## [TASK TO COMPLETE]
If a record holds a picture, leave the picture out and copy everything else exactly.

========================================

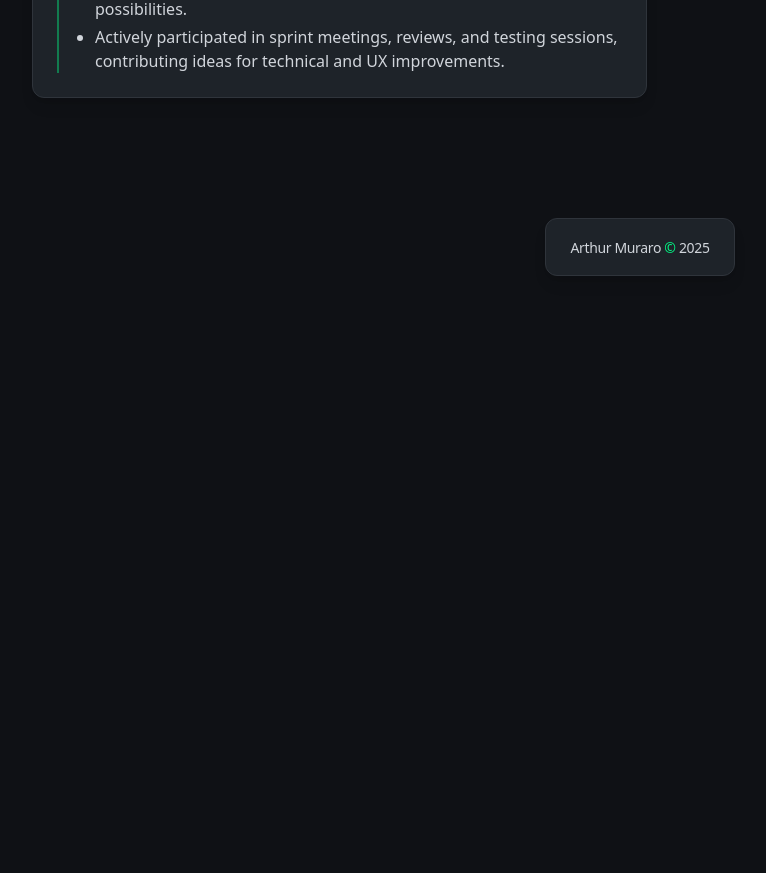
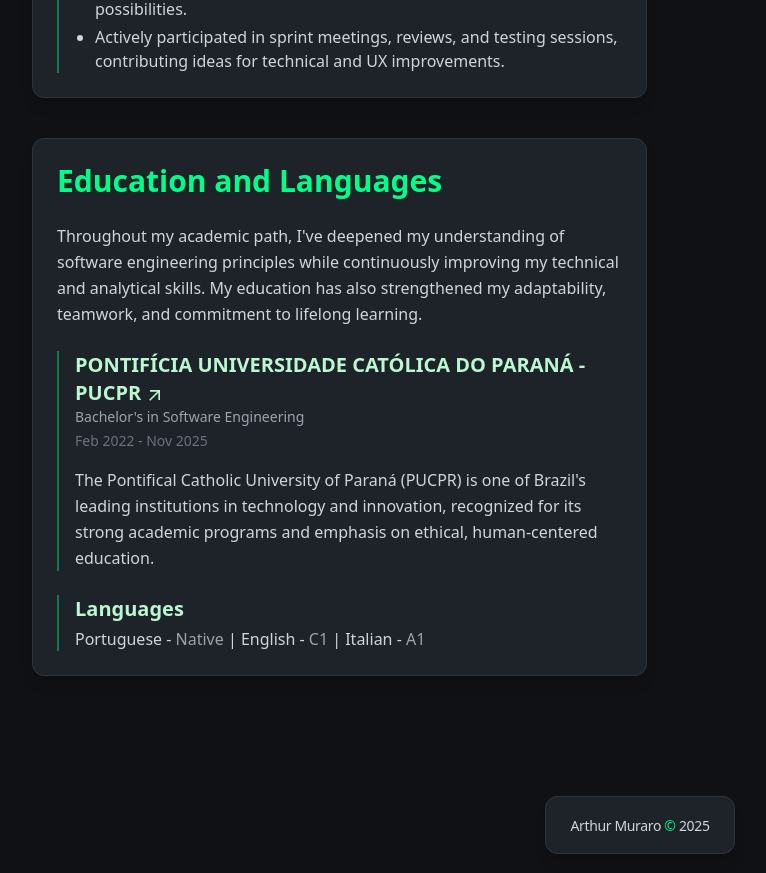
Before and after one commit to agmuraro/Portfolio, a React (Vite) app: page / in a window 1280 px wide. Shown: the part 2340-3213 px from the top of the page, without its empty margins (0-766 px from the left). Before the commit the page ends 2656 px from the top, so only its background shows below. Built offline with nearby package versions, Linux system fonts and the light colour scheme.

Commit message:
Add Education

```diff
--- a/src/App.tsx
+++ b/src/App.tsx
@@ -3,6 +3,7 @@ import AboutMe from './components/AboutMe';
 import Footer from './components/Footer';
 import Skills from './components/Skills';
 import Experience from './components/Experience';
+import Education from './components/Education';
 
 function App() {
   return (
@@ -13,6 +14,7 @@ function App() {
           <div className='flex flex-col gap-10'>
             <AboutMe cardClass='w-full' />
             <Experience cardClass='w-full' />
+            <Education cardClass='w-full' />
           </div>
           <div className='lg:row-span-2 justify-self-end'>
             <Skills cardClass='w-full' />
--- /dev/null
+++ b/src/components/Education.tsx
@@ -0,0 +1,66 @@
+import AnimatedContent from './reactBits/AnimatedContent';
+import { MdOutlineArrowOutward } from 'react-icons/md';
+
+export default function Education({ cardClass = '' }: { cardClass?: string }) {
+  return (
+    <AnimatedContent
+      distance={50}
+      direction='vertical'
+      reverse={false}
+      duration={0.8}
+      ease='power3.out'
+      initialOpacity={0}
+      animateOpacity
+      scale={1}
+      threshold={0}
+      delay={0}
+    >
+      <section
+        id='experience'
+        className={`w-full p-6 bg-surface rounded-xl border border-border shadow-lg ${cardClass}`}
+      >
+        <h2 className='text-3xl font-bold mb-6 text-accent'>
+          Education and Languages
+        </h2>
+
+        <p className='text-gray-300 leading-relaxed mb-6'>
+          Throughout my academic path, I've deepened my understanding of
+          software engineering principles while continuously improving my
+          technical and analytical skills. My education has also strengthened my
+          adaptability, teamwork, and commitment to lifelong learning.
+        </p>
+
+        <div className='relative pl-4 border-l-2 border-accent/40'>
+          <a
+            className='text-xl font-semibold text-accentLight'
+            href='https://www.pucpr.br/'
+            target='_blank'
+          >
+            PONTIFÍCIA UNIVERSIDADE CATÓLICA DO PARANÁ - PUCPR
+            <MdOutlineArrowOutward className='inline align-middle ml-1' />
+          </a>
+          <p className='text-sm text-gray-400 mb-1'>
+            Bachelor's in Software Engineering
+          </p>
+          <p className='text-sm text-gray-500 mb-4'>Feb 2022 - Nov 2025</p>
+
+          <p className='text-gray-300 leading-relaxed mb-6'>
+            The Pontifical Catholic University of Paraná (PUCPR) is one of
+            Brazil's leading institutions in technology and innovation,
+            recognized for its strong academic programs and emphasis on ethical,
+            human-centered education.
+          </p>
+        </div>
+
+        <div className='relative pl-4 border-l-2 border-accent/40'>
+          <h3 className='text-xl font-semibold text-accentLight'>Languages</h3>
+          <p className='text-gray-300 mt-1'>
+            Portuguese - <span className='text-gray-400'>Native</span> | English
+            - <span className='text-gray-400'>C1</span> | Italian -{' '}
+            <span className='text-gray-400'>A1</span>
+          </p>
+        </div>
+      </section>
+    </AnimatedContent>
+  );
+}
--- a/src/components/Experience.tsx
+++ b/src/components/Experience.tsx
@@ -1,4 +1,5 @@
 import AnimatedContent from './reactBits/AnimatedContent';
+import { MdOutlineArrowOutward } from 'react-icons/md';
 
 export default function Experience({ cardClass = '' }: { cardClass?: string }) {
   return (
@@ -34,6 +35,7 @@ export default function Experience({ cardClass = '' }: { cardClass?: string }) {
               target='_blank'
             >
               Truechange
+              <MdOutlineArrowOutward className='inline align-middle ml-1' />
             </a>
             <p className='text-sm text-gray-400 mb-1'>
               Frontend Intern | Mendix
@@ -76,6 +78,7 @@ export default function Experience({ cardClass = '' }: { cardClass?: string }) {
               target='_blank'
             >
               IbacBrasil
+              <MdOutlineArrowOutward className='inline align-middle ml-1' />
             </a>
             <p className='text-sm text-gray-400 mb-1'>
               Full Stack Intern | Web Development
```
Also changed, not shown: src/components/Skills.tsx (+6 -4 lines).
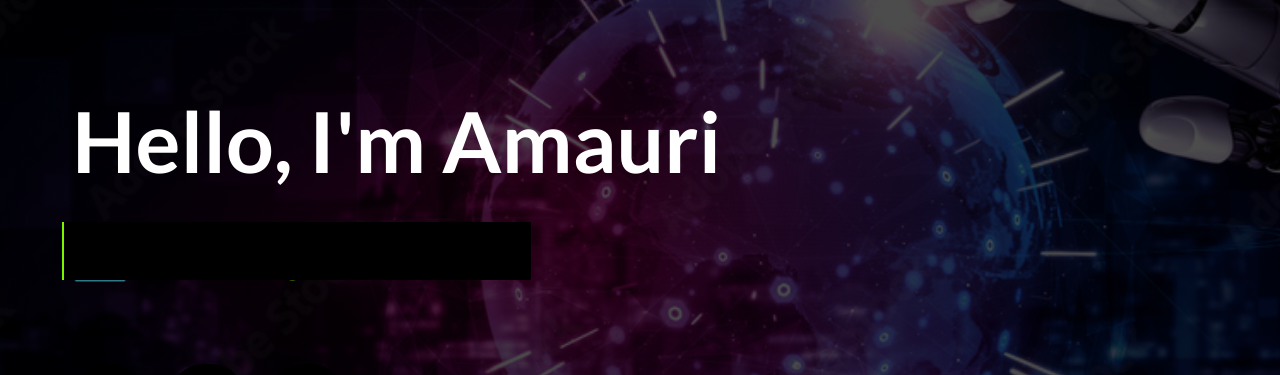
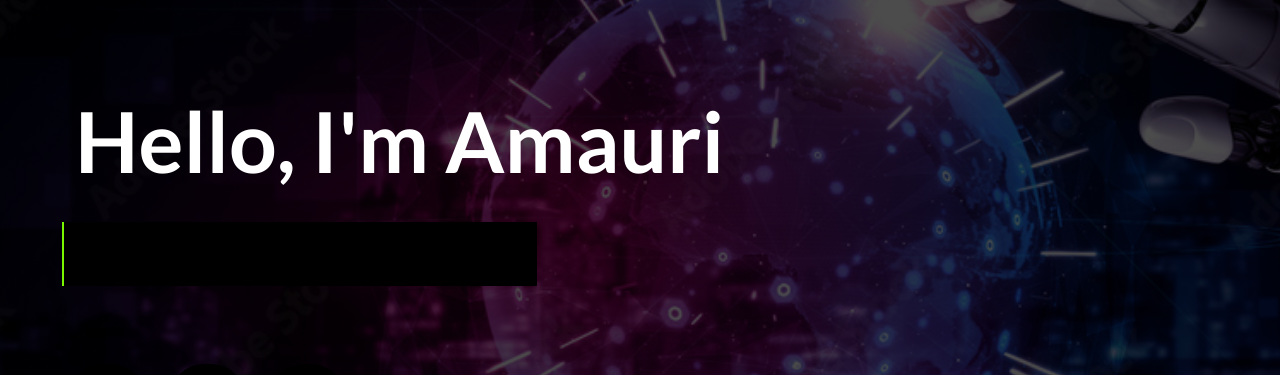
Before and after one commit to Ribeirosk8/ribeirosk8.github.io, a Jekyll site: the page built from index.html, in a window 1280 px wide. Shown: the part 163-538 px from the top of the page. Built offline with Jekyll 4.4.1, drawn with Linux system fonts in a browser that asks for light colours; nearby versions of some CDN libraries.

Commit message:
Update index.html

```diff
--- a/index.html
+++ b/index.html
@@ -122,7 +122,7 @@
         }
 
         span {
-            padding: 2px;
+            padding: 5px;
             background-color: linear-gradient(rgba(0, 0, 0, 0.7), rgba(0, 0, 0, 0.7));
             border-radius: 20px;
         }
```
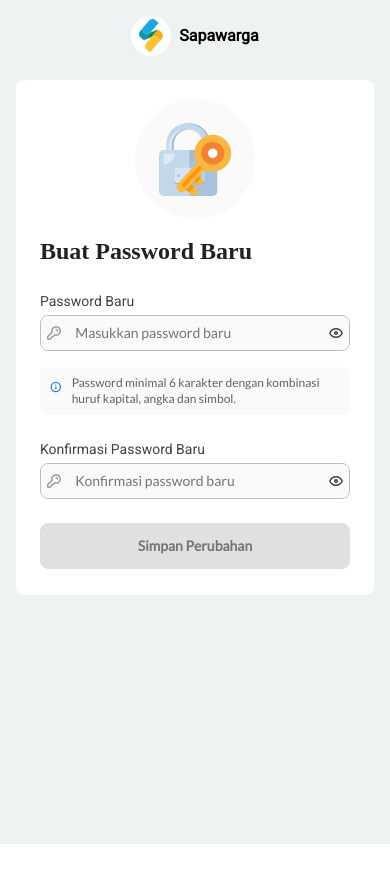
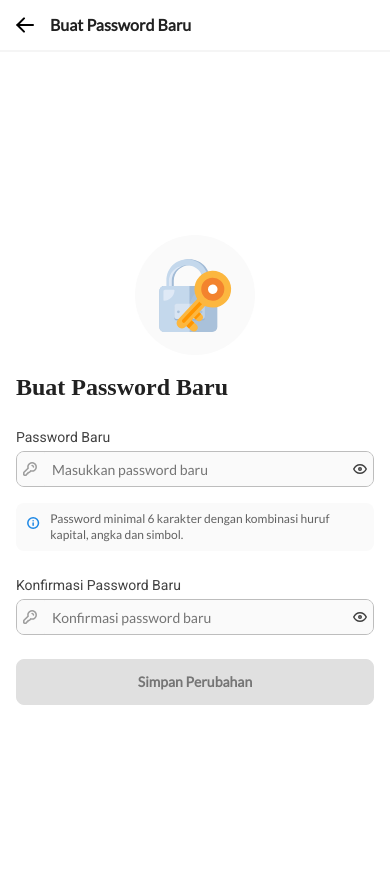
Before and after one commit to jabardigitalservice/super-app-web, a Nuxt app: page /change-password-forgot in a window 390 px wide. Shown: the top 882 px of the page. Before the commit the page ends 844 px from the top, so only its background shows below. Built offline with nearby package versions, Linux system fonts and the light colour scheme.

Commit message:
style: update responsive design page reset password

```diff
--- a/components/ResetPassword/index.vue
+++ b/components/ResetPassword/index.vue
@@ -1,6 +1,6 @@
 <template>
-  <div class="flex justify-center">
-    <div class="bg-white w-96 h-[515px] rounded-lg p-6 flex flex-col justify-center items-center">
+  <div class="h-full flex justify-center sm:h-auto">
+    <div class="bg-white w-full h-full p-4 flex flex-col justify-center items-center sm:w-[360px] sm:h-[515px] sm:rounded-lg">
       <div class="flex justify-center items-center">
         <IconLock class="bg-gray-50 w-[120px] h-[120px] rounded-full" />
       </div>
--- a/pages/change-password-forgot/index.vue
+++ b/pages/change-password-forgot/index.vue
@@ -1,10 +1,17 @@
 <template>
-  <div class="h-screen bg-background block p-4">
-    <div class="flex justify-center items-center gap-2 mb-6">
+  <div class="h-screen bg-background">
+    <div class="h-full block sm:flex sm:flex-col sm:justify-center sm:items-center">
+      <div class="hidden justify-center items-center gap-2 mb-6 sm:flex">
         <div class="rounded-full bg-white w-10 h-10 flex justify-center items-center">
           <IconLogo width="24" height="33.38" />
         </div>
         <span class="font-roboto font-bold">Sapawarga</span>
+      </div>
+      <div class="flex flex-row gap-4 pl-4 items-center bg-white border-b-2 border-gray-100 h-[52px] sm:hidden">
+        <IconArrowLeft />
+        <p class="font roboto font-bold text-gray-900">
+          Buat Password Baru
+        </p>
       </div>
       <ResetPassword
         v-if="display === 'form'"
@@ -17,14 +24,16 @@
         v-else-if="display === 'success'"
       />
     </div>
+  </div>
 </template>
 
 <script>
 import IconLogo from '~/assets/images/logo.svg?inline'
+import IconArrowLeft from '~/assets/icon/arrow-left.svg?inline'
 
 export default {
   name: 'ChangePasswordPage',
-  components: { IconLogo },
+  components: { IconLogo, IconArrowLeft },
   data () {
     return {
       display: 'form'
```
Lines whose indentation alone changed are shown as unchanged.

========================================

## [WRITTEN ANSWER]
Before and after one commit to agmuraro/Portfolio, a React (Vite) app: page / in a window 1280 px wide. Shown: the part 2340-3213 px from the top of the page, without its empty margins (0-766 px from the left). Before the commit the page ends 2656 px from the top, so only its background shows below. Built offline with nearby package versions, Linux system fonts and the light colour scheme.

Commit message:
Add Education

```diff
--- a/src/App.tsx
+++ b/src/App.tsx
@@ -3,6 +3,7 @@ import AboutMe from './components/AboutMe';
 import Footer from './components/Footer';
 import Skills from './components/Skills';
 import Experience from './components/Experience';
+import Education from './components/Education';
 
 function App() {
   return (
@@ -13,6 +14,7 @@ function App() {
           <div className='flex flex-col gap-10'>
             <AboutMe cardClass='w-full' />
             <Experience cardClass='w-full' />
+            <Education cardClass='w-full' />
           </div>
           <div className='lg:row-span-2 justify-self-end'>
             <Skills cardClass='w-full' />
--- /dev/null
+++ b/src/components/Education.tsx
@@ -0,0 +1,66 @@
+import AnimatedContent from './reactBits/AnimatedContent';
+import { MdOutlineArrowOutward } from 'react-icons/md';
+
+export default function Education({ cardClass = '' }: { cardClass?: string }) {
+  return (
+    <AnimatedContent
+      distance={50}
+      direction='vertical'
+      reverse={false}
+      duration={0.8}
+      ease='power3.out'
+      initialOpacity={0}
+      animateOpacity
+      scale={1}
+      threshold={0}
+      delay={0}
+    >
+      <section
+        id='experience'
+        className={`w-full p-6 bg-surface rounded-xl border border-border shadow-lg ${cardClass}`}
+      >
+        <h2 className='text-3xl font-bold mb-6 text-accent'>
+          Education and Languages
+        </h2>
+
+        <p className='text-gray-300 leading-relaxed mb-6'>
+          Throughout my academic path, I've deepened my understanding of
+          software engineering principles while continuously improving my
+          technical and analytical skills. My education has also strengthened my
+          adaptability, teamwork, and commitment to lifelong learning.
+        </p>
+
+        <div className='relative pl-4 border-l-2 border-accent/40'>
+          <a
+            className='text-xl font-semibold text-accentLight'
+            href='https://www.pucpr.br/'
+            target='_blank'
+          >
+            PONTIFÍCIA UNIVERSIDADE CATÓLICA DO PARANÁ - PUCPR
+            <MdOutlineArrowOutward className='inline align-middle ml-1' />
+          </a>
+          <p className='text-sm text-gray-400 mb-1'>
+            Bachelor's in Software Engineering
+          </p>
+          <p className='text-sm text-gray-500 mb-4'>Feb 2022 - Nov 2025</p>
+
+          <p className='text-gray-300 leading-relaxed mb-6'>
+            The Pontifical Catholic University of Paraná (PUCPR) is one of
+            Brazil's leading institutions in technology and innovation,
+            recognized for its strong academic programs and emphasis on ethical,
+            human-centered education.
+          </p>
+        </div>
+
+        <div className='relative pl-4 border-l-2 border-accent/40'>
+          <h3 className='text-xl font-semibold text-accentLight'>Languages</h3>
+          <p className='text-gray-300 mt-1'>
+            Portuguese - <span className='text-gray-400'>Native</span> | English
+            - <span className='text-gray-400'>C1</span> | Italian -{' '}
+            <span className='text-gray-400'>A1</span>
+          </p>
+        </div>
+      </section>
+    </AnimatedContent>
+  );
+}
--- a/src/components/Experience.tsx
+++ b/src/components/Experience.tsx
@@ -1,4 +1,5 @@
 import AnimatedContent from './reactBits/AnimatedContent';
+import { MdOutlineArrowOutward } from 'react-icons/md';
 
 export default function Experience({ cardClass = '' }: { cardClass?: string }) {
   return (
@@ -34,6 +35,7 @@ export default function Experience({ cardClass = '' }: { cardClass?: string }) {
               target='_blank'
             >
               Truechange
+              <MdOutlineArrowOutward className='inline align-middle ml-1' />
             </a>
             <p className='text-sm text-gray-400 mb-1'>
               Frontend Intern | Mendix
@@ -76,6 +78,7 @@ export default function Experience({ cardClass = '' }: { cardClass?: string }) {
               target='_blank'
             >
               IbacBrasil
+              <MdOutlineArrowOutward className='inline align-middle ml-1' />
             </a>
             <p className='text-sm text-gray-400 mb-1'>
               Full Stack Intern | Web Development
```
Also changed, not shown: src/components/Skills.tsx (+6 -4 lines).
Before and after one commit to Ribeirosk8/ribeirosk8.github.io, a Jekyll site: the page built from index.html, in a window 1280 px wide. Shown: the part 163-538 px from the top of the page. Built offline with Jekyll 4.4.1, drawn with Linux system fonts in a browser that asks for light colours; nearby versions of some CDN libraries.

Commit message:
Update index.html

```diff
--- a/index.html
+++ b/index.html
@@ -122,7 +122,7 @@
         }
 
         span {
-            padding: 2px;
+            padding: 5px;
             background-color: linear-gradient(rgba(0, 0, 0, 0.7), rgba(0, 0, 0, 0.7));
             border-radius: 20px;
         }
```
Before and after one commit to jabardigitalservice/super-app-web, a Nuxt app: page /change-password-forgot in a window 390 px wide. Shown: the top 882 px of the page. Before the commit the page ends 844 px from the top, so only its background shows below. Built offline with nearby package versions, Linux system fonts and the light colour scheme.

Commit message:
style: update responsive design page reset password

```diff
--- a/components/ResetPassword/index.vue
+++ b/components/ResetPassword/index.vue
@@ -1,6 +1,6 @@
 <template>
-  <div class="flex justify-center">
-    <div class="bg-white w-96 h-[515px] rounded-lg p-6 flex flex-col justify-center items-center">
+  <div class="h-full flex justify-center sm:h-auto">
+    <div class="bg-white w-full h-full p-4 flex flex-col justify-center items-center sm:w-[360px] sm:h-[515px] sm:rounded-lg">
       <div class="flex justify-center items-center">
         <IconLock class="bg-gray-50 w-[120px] h-[120px] rounded-full" />
       </div>
--- a/pages/change-password-forgot/index.vue
+++ b/pages/change-password-forgot/index.vue
@@ -1,10 +1,17 @@
 <template>
-  <div class="h-screen bg-background block p-4">
-    <div class="flex justify-center items-center gap-2 mb-6">
+  <div class="h-screen bg-background">
+    <div class="h-full block sm:flex sm:flex-col sm:justify-center sm:items-center">
+      <div class="hidden justify-center items-center gap-2 mb-6 sm:flex">
         <div class="rounded-full bg-white w-10 h-10 flex justify-center items-center">
           <IconLogo width="24" height="33.38" />
         </div>
         <span class="font-roboto font-bold">Sapawarga</span>
+      </div>
+      <div class="flex flex-row gap-4 pl-4 items-center bg-white border-b-2 border-gray-100 h-[52px] sm:hidden">
+        <IconArrowLeft />
+        <p class="font roboto font-bold text-gray-900">
+          Buat Password Baru
+        </p>
       </div>
       <ResetPassword
         v-if="display === 'form'"
@@ -17,14 +24,16 @@
         v-else-if="display === 'success'"
       />
     </div>
+  </div>
 </template>
 
 <script>
 import IconLogo from '~/assets/images/logo.svg?inline'
+import IconArrowLeft from '~/assets/icon/arrow-left.svg?inline'
 
 export default {
   name: 'ChangePasswordPage',
-  components: { IconLogo },
+  components: { IconLogo, IconArrowLeft },
   data () {
     return {
       display: 'form'
```
Lines whose indentation alone changed are shown as unchanged.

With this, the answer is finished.